*** Opening of RECORDS PROVIDED ***

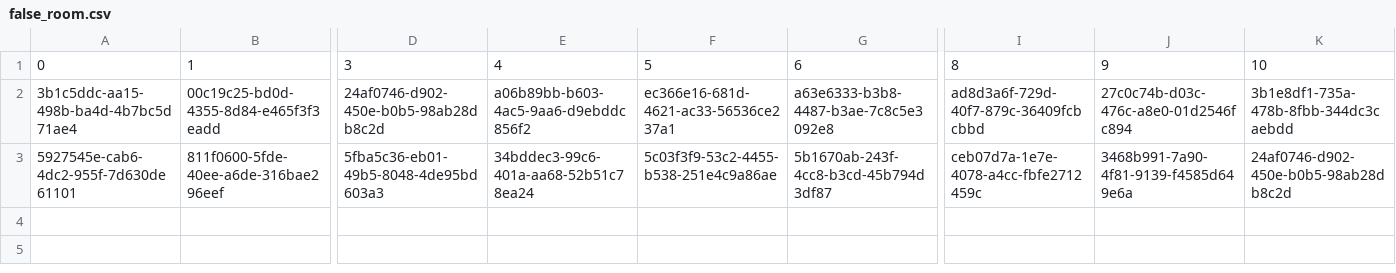
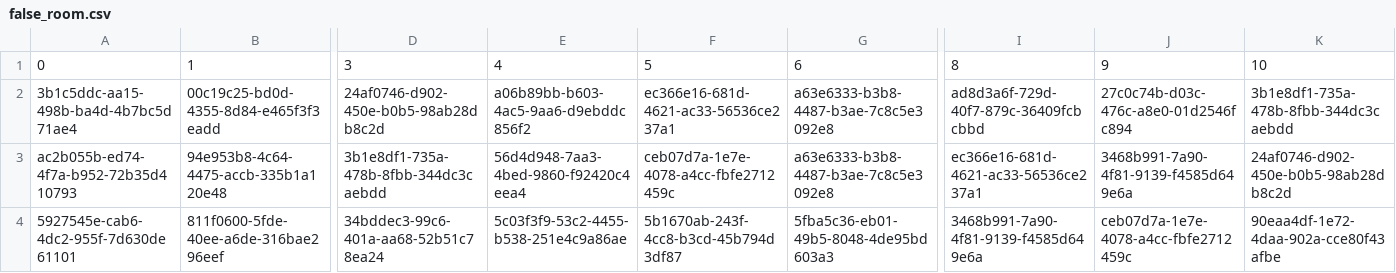
Before and after one commit to longtraan06/Rerank, a CSV file: false_room.csv, drawn as a sheet; only a part is shown, gaps mark what is left out; addresses are those after the commit; rows hold the shown columns only; the diff names each change by its address in the sheet, - before the commit and + after, or states it on an @@ line.

```diff
--- a/false_room.csv
+++ b/false_room.csv
+row 3: ac2b055b-ed74-4f7a-b952-72b35d410793 | 94e953b8-4c64-4475-accb-335b1a120e48 | 3b1e8df1-735a-478b-8fbb-344dc3caebdd | 56d4d948-7aa3-4bed-9860-f92420c4eea4 | ceb07d7a-1e7e-4078-a4cc-fbfe2712459c | a63e6333-b3b8-4487-b3ae-7c8c5e3092e8 | ec366e16-681d-4621-ac33-56536ce237a1 | 3468b991-7a90-4f81-9139-f4585d649e6a | 24af0746-d902-450e-b0b5-98ab28db8c2d
-D4: 5fba5c36-eb01-49b5-8048-4de95bd603a3
+D4: 34bddec3-99c6-401a-aa68-52b51c78ea24
-E4: 34bddec3-99c6-401a-aa68-52b51c78ea24
+E4: 5c03f3f9-53c2-4455-b538-251e4c9a86ae
-F4: 5c03f3f9-53c2-4455-b538-251e4c9a86ae
+F4: 5b1670ab-243f-4cc8-b3cd-45b794d3df87
-G4: 5b1670ab-243f-4cc8-b3cd-45b794d3df87
+G4: 5fba5c36-eb01-49b5-8048-4de95bd603a3
-I4: ceb07d7a-1e7e-4078-a4cc-fbfe2712459c
+I4: 3468b991-7a90-4f81-9139-f4585d649e6a
-J4: 3468b991-7a90-4f81-9139-f4585d649e6a
+J4: ceb07d7a-1e7e-4078-a4cc-fbfe2712459c
-K4: 24af0746-d902-450e-b0b5-98ab28db8c2d
+K4: 90eaa4df-1e72-4daa-902a-cce80f43afbe
```
Also changed, not shown: 7 other files.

*** Close of RECORDS PROVIDED ***

* [ACTIVITY]:
Repeat the records word for word and drop any pictures.

* [RESPONSE AREA]:
Before and after one commit to longtraan06/Rerank, a CSV file: false_room.csv, drawn as a sheet; only a part is shown, gaps mark what is left out; addresses are those after the commit; rows hold the shown columns only; the diff names each change by its address in the sheet, - before the commit and + after, or states it on an @@ line.

```diff
--- a/false_room.csv
+++ b/false_room.csv
+row 3: ac2b055b-ed74-4f7a-b952-72b35d410793 | 94e953b8-4c64-4475-accb-335b1a120e48 | 3b1e8df1-735a-478b-8fbb-344dc3caebdd | 56d4d948-7aa3-4bed-9860-f92420c4eea4 | ceb07d7a-1e7e-4078-a4cc-fbfe2712459c | a63e6333-b3b8-4487-b3ae-7c8c5e3092e8 | ec366e16-681d-4621-ac33-56536ce237a1 | 3468b991-7a90-4f81-9139-f4585d649e6a | 24af0746-d902-450e-b0b5-98ab28db8c2d
-D4: 5fba5c36-eb01-49b5-8048-4de95bd603a3
+D4: 34bddec3-99c6-401a-aa68-52b51c78ea24
-E4: 34bddec3-99c6-401a-aa68-52b51c78ea24
+E4: 5c03f3f9-53c2-4455-b538-251e4c9a86ae
-F4: 5c03f3f9-53c2-4455-b538-251e4c9a86ae
+F4: 5b1670ab-243f-4cc8-b3cd-45b794d3df87
-G4: 5b1670ab-243f-4cc8-b3cd-45b794d3df87
+G4: 5fba5c36-eb01-49b5-8048-4de95bd603a3
-I4: ceb07d7a-1e7e-4078-a4cc-fbfe2712459c
+I4: 3468b991-7a90-4f81-9139-f4585d649e6a
-J4: 3468b991-7a90-4f81-9139-f4585d649e6a
+J4: ceb07d7a-1e7e-4078-a4cc-fbfe2712459c
-K4: 24af0746-d902-450e-b0b5-98ab28db8c2d
+K4: 90eaa4df-1e72-4daa-902a-cce80f43afbe
```
Also changed, not shown: 7 other files.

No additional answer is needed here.